■ Required work ■
Please filter the entries for the word "file" and copy every line that has it.

### Task data ###

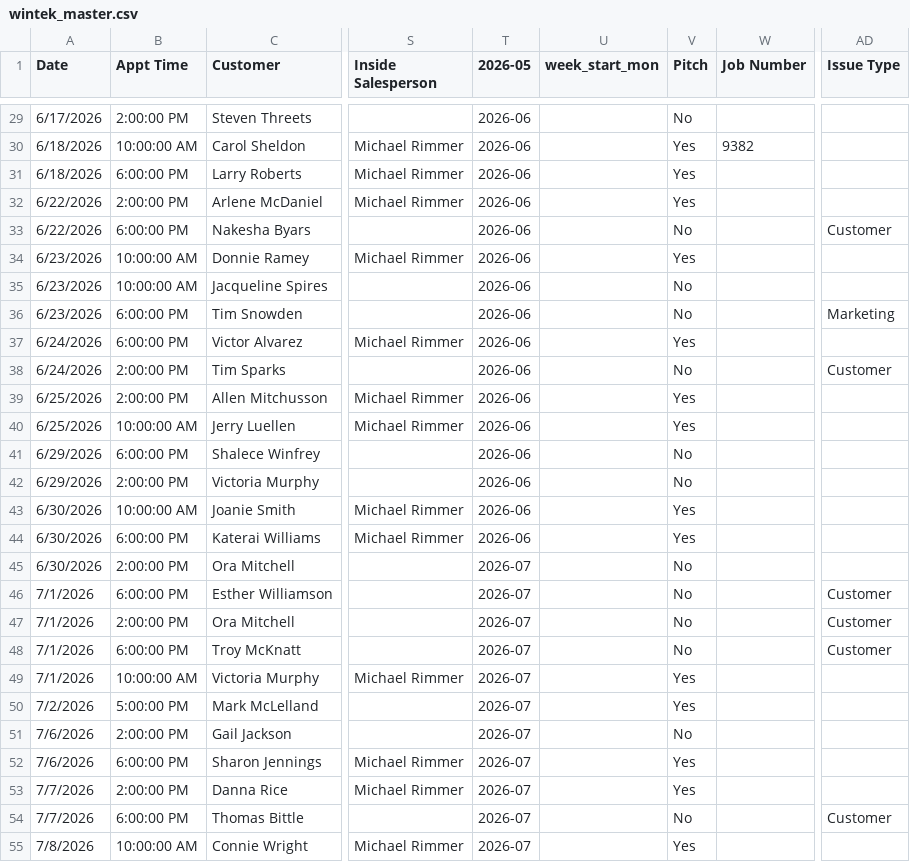
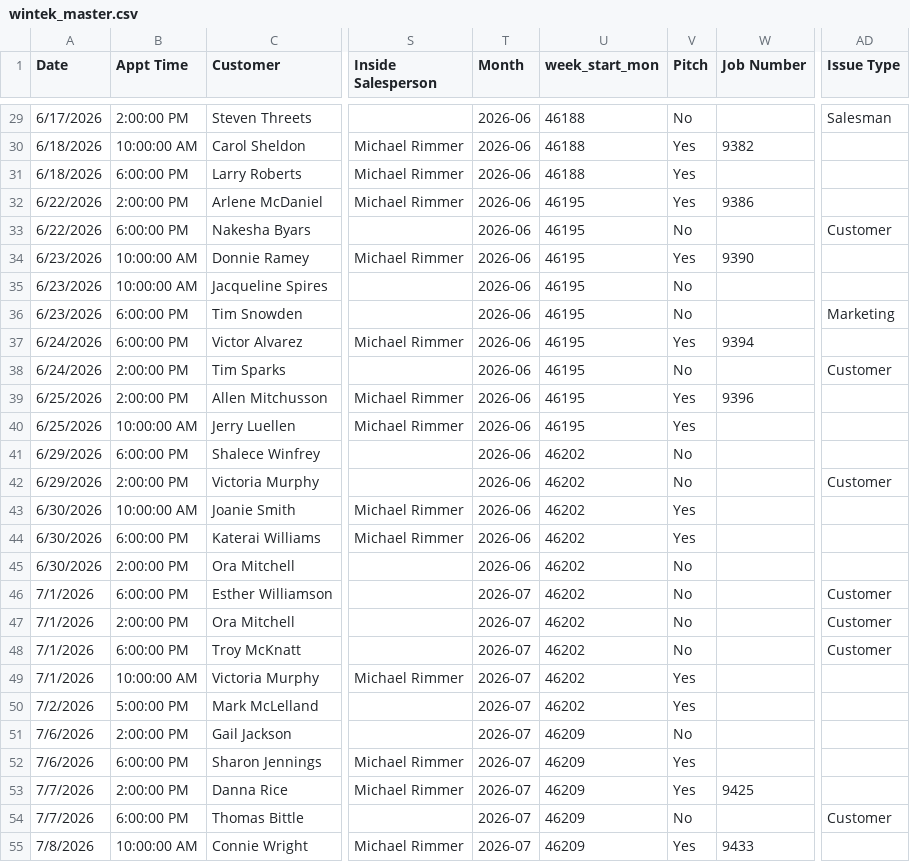
Before and after one commit to acshotsprings/wintek-data, a CSV file: wintek_master.csv, drawn as a sheet; only a part is shown, gaps mark what is left out; the diff covers the shown part only; the diff names each change by its address in the sheet, - before the commit and + after, or states it on an @@ line.

```diff
--- a/wintek_master.csv
+++ b/wintek_master.csv
-T1: 2026-05
+T1: Month
-U29:U31 (week_start_mon): (empty)
+U29:U31 (week_start_mon): 46188
-AD29 (Issue Type): (empty)
+AD29 (Issue Type): Salesman
-U32:U40 (week_start_mon): (empty)
+U32:U40 (week_start_mon): 46195
-W32 (Job Number): (empty)
+W32 (Job Number): 9386
-W34 (Job Number): (empty)
+W34 (Job Number): 9390
-W37 (Job Number): (empty)
+W37 (Job Number): 9394
-W39 (Job Number): (empty)
+W39 (Job Number): 9396
-U41:U50 (week_start_mon): (empty)
+U41:U50 (week_start_mon): 46202
-AD42 (Issue Type): (empty)
+AD42 (Issue Type): Customer
-T45 (Month): 2026-07
+T45 (Month): 2026-06
-U51:U55 (week_start_mon): (empty)
+U51:U55 (week_start_mon): 46209
-W53 (Job Number): (empty)
+W53 (Job Number): 9425
-W55 (Job Number): (empty)
+W55 (Job Number): 9433
```
Also changed, not shown: 1 added row and 82 edited cells elsewhere in this file.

###

■ Exercise solution ■
Before and after one commit to acshotsprings/wintek-data, a CSV file: wintek_master.csv, drawn as a sheet; only a part is shown, gaps mark what is left out; the diff covers the shown part only; the diff names each change by its address in the sheet, - before the commit and + after, or states it on an @@ line.
Also changed, not shown: 1 added row and 82 edited cells elsewhere in this file.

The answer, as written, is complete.